We passed this sign whilst out walking during our Cumbrian holiday. It’s the name of an area, like a hamlet, which is certainly not big enough to be a village, and is now part of Ulverston. According to a local information leaflet, it was once the place where lepers were sent – cast out from the community where they lived before. However, there are no further details, and I’m having problems trying to find anything out, so I may contact the tourist office and see if they can recommend a local historian who may be able to help.
Anyway, the sign reminded me of ‘The de Lacy Inheritance’, written by my friend Elizabeth Ashworth, which has one of the most chilling openings I have ever read, with words taken from The Mass of Separation, which excluded lepers from family, home, society and church.
I’d never heard of this particular custom, so I looked it up, and found the ritual spoken by a priest even more horrifying than Elizabeth made it sound, with a curious incantatory quality, which reads like an ancient curse. It is hard to imagine listeners remaining unmoved by the rite, which banned lepers from any form of normal human contact – even touching the rim or rope of a well was forbidden unless the sufferer was wearing gloves. It must have been such a lonely life, cut off from everyone they knew and loved, unable to make a living or indulge in any leisure pursuits, and denied even the comfort of the church (although some places of worship had a special window, so sufferers could stand outside and listen to a service).

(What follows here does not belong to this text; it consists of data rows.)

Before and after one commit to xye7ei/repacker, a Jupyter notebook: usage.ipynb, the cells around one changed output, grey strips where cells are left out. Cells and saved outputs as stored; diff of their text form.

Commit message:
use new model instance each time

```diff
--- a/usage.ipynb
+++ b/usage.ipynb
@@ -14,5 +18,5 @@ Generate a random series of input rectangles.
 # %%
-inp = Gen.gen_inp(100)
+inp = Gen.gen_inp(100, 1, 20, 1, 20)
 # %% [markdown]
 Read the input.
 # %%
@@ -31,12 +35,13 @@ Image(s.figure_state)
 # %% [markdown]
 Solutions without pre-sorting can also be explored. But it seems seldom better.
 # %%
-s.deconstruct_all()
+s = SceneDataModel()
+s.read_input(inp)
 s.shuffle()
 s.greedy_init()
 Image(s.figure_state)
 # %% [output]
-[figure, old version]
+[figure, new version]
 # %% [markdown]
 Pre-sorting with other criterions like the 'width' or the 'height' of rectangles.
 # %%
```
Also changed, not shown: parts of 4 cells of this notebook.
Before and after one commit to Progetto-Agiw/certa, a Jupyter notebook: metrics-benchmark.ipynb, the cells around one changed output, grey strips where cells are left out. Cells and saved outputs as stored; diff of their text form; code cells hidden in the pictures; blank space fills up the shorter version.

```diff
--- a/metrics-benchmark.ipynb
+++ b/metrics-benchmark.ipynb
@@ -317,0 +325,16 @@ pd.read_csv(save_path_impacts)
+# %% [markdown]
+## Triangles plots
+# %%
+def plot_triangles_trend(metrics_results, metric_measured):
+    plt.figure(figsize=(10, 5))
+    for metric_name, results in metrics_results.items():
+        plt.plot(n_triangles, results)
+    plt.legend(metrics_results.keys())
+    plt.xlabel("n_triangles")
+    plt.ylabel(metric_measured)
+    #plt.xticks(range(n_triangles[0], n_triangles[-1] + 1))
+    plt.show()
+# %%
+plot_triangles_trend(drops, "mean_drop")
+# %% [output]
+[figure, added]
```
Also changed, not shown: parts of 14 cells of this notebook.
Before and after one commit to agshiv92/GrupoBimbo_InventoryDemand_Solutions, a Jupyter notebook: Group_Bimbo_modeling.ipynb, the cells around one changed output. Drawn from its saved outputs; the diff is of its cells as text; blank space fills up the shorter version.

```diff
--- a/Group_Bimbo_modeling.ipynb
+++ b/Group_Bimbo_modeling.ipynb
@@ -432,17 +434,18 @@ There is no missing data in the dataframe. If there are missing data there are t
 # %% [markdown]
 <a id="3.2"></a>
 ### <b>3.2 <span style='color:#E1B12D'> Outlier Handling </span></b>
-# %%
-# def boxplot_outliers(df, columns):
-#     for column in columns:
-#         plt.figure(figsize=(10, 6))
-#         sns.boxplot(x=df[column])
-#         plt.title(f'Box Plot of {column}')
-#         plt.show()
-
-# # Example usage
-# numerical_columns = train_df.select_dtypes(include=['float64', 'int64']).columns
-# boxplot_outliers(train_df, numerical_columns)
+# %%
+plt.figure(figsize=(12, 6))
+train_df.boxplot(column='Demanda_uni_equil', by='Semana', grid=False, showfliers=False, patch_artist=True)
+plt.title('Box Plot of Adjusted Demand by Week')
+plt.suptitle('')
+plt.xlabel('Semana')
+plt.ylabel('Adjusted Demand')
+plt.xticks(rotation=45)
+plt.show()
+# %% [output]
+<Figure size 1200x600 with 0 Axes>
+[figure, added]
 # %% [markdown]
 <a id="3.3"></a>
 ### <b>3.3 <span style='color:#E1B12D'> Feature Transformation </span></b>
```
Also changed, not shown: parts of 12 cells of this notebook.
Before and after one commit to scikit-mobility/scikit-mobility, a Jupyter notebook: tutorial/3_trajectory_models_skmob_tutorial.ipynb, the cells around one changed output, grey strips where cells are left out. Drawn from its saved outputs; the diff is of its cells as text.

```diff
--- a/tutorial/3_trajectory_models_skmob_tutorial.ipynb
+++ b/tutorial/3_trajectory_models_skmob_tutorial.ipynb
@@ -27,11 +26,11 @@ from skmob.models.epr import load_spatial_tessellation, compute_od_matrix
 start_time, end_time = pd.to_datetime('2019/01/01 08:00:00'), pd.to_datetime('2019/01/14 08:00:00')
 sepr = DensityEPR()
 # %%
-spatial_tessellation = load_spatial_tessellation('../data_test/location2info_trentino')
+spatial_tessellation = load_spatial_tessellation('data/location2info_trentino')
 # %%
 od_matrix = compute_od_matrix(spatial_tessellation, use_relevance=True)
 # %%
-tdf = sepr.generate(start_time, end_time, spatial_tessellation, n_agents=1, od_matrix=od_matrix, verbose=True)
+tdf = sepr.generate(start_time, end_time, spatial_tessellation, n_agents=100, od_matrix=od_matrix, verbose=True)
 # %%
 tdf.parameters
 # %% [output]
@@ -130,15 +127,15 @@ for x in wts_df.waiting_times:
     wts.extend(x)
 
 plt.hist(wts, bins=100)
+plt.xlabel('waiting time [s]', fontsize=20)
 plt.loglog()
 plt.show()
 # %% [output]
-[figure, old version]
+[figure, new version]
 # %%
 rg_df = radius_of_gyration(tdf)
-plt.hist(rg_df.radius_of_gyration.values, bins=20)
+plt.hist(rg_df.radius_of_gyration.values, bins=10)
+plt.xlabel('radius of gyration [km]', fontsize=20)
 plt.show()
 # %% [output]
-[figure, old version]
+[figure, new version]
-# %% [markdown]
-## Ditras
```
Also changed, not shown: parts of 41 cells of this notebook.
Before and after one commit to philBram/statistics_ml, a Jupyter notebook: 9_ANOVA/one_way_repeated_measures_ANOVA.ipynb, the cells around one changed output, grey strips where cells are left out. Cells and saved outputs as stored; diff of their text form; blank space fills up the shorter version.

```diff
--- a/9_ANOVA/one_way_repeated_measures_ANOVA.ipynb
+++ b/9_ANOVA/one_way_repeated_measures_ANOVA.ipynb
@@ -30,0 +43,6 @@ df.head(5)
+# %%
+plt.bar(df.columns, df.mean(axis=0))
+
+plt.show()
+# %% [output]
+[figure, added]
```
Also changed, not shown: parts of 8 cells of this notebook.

It made me realise what a terrible disease leprosy was in the days before drugs were available to cure it (it was well into the 20th century before this happened – Victoria Hislop’s novel ‘The Island’ shows how attitudes changed). I always think of lepers living in special hospitals, or lazar houses as they were known, where they were cared for by monks, but I may have gleaned this idea from Ellis Peters’ excellent Cadfael books, and I’m not sure how true it was. I understand there were also ‘colonies’ which were not attached to religious institutions, where sufferers lived as normally as possible, totally isolated from the rest of the world. Additionally, may beggars became became beggars, travelling from town to town, ringing a bell which warned others to keep away, eating scraps left out for them, and maybe staying the occasional night at a lazar house. For more Saturday Snapshots see Alice’s blog at http://athomewithbooks.net/